> What to produce
Report, as a bare number, how many lines of the material below contain the word "true".

> Material shown
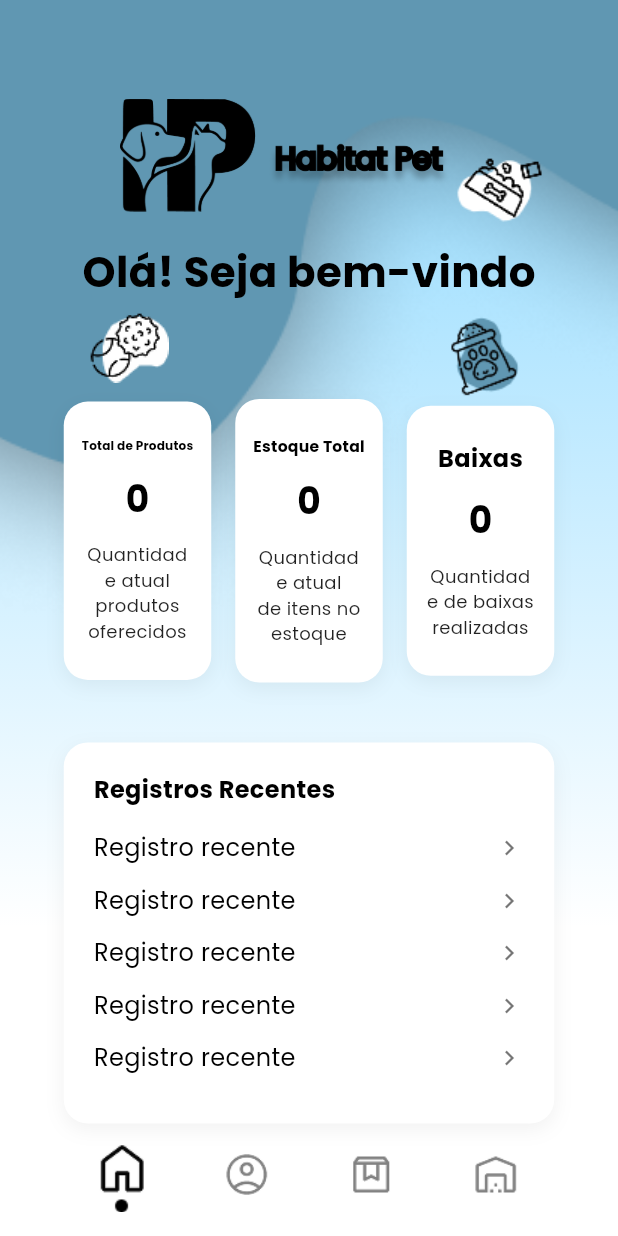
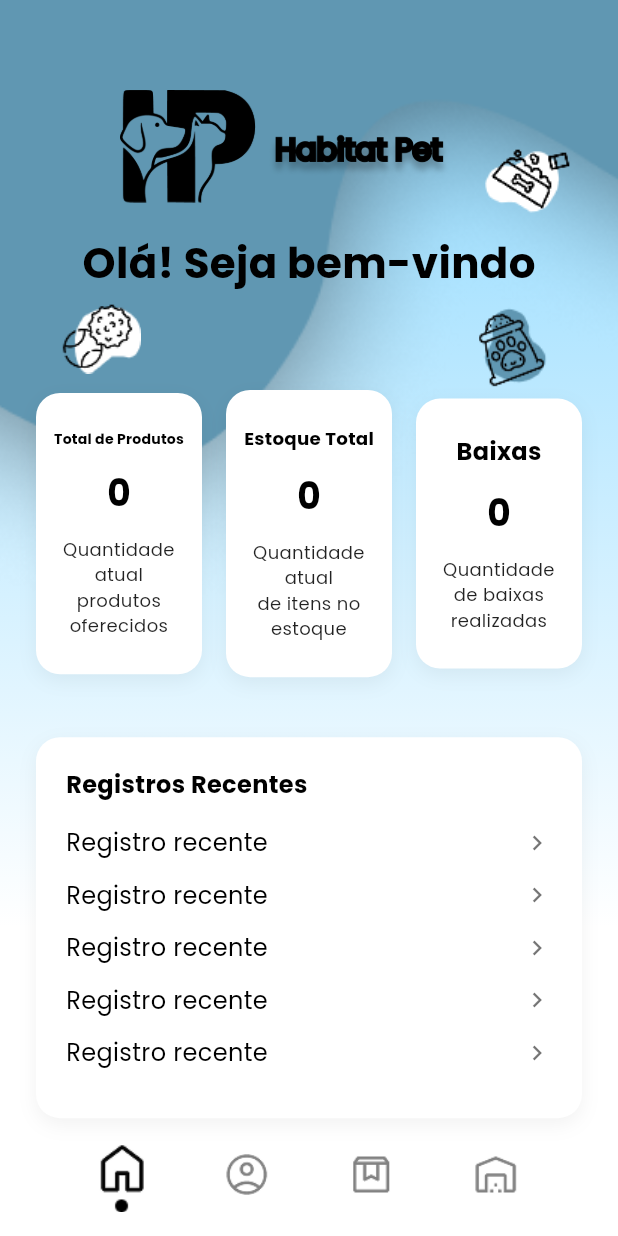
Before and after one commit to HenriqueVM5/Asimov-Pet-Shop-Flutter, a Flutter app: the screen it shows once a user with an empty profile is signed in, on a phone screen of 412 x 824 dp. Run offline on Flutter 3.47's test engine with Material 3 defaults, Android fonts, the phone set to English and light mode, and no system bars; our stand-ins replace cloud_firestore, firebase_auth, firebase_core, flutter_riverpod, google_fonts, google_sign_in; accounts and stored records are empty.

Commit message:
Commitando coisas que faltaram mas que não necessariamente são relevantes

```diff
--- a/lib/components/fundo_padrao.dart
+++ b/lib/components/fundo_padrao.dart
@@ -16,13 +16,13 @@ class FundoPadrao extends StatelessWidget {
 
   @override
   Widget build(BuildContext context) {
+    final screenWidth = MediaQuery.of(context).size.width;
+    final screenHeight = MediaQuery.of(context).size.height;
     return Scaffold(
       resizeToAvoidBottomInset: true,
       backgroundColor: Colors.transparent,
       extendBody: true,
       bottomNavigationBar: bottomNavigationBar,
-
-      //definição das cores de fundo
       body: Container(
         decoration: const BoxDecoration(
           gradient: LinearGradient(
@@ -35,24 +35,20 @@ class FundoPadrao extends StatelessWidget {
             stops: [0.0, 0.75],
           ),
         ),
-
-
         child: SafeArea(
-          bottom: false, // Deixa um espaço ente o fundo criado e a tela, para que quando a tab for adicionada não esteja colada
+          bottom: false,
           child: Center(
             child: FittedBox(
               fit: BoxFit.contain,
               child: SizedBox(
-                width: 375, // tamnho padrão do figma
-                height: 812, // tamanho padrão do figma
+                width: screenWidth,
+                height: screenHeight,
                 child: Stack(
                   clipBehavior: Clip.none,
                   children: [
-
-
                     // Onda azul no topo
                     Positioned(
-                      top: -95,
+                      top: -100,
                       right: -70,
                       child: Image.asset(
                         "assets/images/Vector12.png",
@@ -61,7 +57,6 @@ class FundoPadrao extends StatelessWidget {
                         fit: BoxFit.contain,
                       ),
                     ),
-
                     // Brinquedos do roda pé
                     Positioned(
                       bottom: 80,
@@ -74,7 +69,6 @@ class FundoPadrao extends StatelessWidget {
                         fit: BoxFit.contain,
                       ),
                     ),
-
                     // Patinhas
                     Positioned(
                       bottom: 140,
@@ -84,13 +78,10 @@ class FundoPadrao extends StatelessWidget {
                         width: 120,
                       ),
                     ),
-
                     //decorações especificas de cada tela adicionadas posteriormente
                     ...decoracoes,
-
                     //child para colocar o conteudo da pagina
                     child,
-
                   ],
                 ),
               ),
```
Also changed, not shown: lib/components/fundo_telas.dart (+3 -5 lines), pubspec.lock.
==
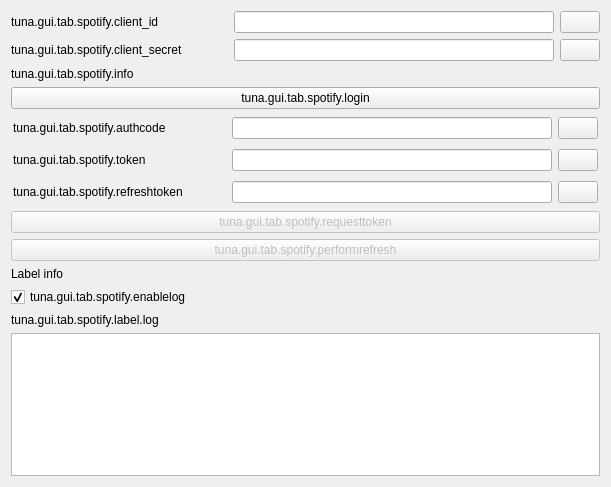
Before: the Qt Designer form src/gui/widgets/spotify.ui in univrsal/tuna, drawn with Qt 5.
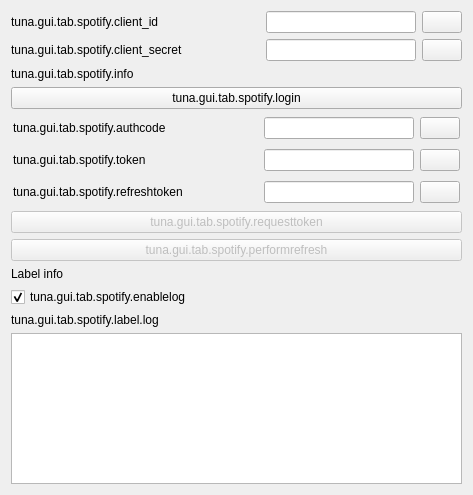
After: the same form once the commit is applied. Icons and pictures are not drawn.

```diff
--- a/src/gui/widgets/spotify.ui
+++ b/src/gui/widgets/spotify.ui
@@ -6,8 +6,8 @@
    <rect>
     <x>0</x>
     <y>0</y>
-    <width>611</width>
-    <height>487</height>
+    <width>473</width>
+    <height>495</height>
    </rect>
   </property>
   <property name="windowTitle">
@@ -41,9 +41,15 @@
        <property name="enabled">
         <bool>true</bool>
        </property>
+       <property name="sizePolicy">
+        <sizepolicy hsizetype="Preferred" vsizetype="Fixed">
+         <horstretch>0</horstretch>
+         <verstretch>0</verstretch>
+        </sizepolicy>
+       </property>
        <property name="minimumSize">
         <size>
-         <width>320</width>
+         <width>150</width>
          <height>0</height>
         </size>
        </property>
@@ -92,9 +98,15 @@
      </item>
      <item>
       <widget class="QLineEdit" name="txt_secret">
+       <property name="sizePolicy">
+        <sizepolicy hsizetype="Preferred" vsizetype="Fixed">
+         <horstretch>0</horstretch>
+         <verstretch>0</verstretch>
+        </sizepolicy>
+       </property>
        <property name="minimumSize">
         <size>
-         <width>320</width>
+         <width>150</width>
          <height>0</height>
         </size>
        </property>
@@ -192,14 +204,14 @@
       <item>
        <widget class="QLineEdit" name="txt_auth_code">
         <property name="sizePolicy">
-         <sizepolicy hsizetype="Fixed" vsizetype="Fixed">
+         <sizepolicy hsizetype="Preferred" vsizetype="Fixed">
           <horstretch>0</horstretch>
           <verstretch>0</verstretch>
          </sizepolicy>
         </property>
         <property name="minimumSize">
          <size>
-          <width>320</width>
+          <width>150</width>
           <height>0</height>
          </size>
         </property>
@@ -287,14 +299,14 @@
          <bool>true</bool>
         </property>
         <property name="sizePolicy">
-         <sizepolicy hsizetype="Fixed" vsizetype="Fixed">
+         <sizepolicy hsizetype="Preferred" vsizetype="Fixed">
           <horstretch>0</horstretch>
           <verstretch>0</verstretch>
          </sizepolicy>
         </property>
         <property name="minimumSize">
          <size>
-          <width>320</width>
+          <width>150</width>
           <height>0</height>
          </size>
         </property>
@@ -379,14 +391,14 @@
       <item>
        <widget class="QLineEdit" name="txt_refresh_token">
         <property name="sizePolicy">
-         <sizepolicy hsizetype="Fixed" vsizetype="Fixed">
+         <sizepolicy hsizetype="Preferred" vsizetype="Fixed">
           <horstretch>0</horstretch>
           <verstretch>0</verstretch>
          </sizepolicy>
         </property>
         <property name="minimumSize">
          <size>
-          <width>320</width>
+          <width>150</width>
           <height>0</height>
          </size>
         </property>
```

> Written reply
4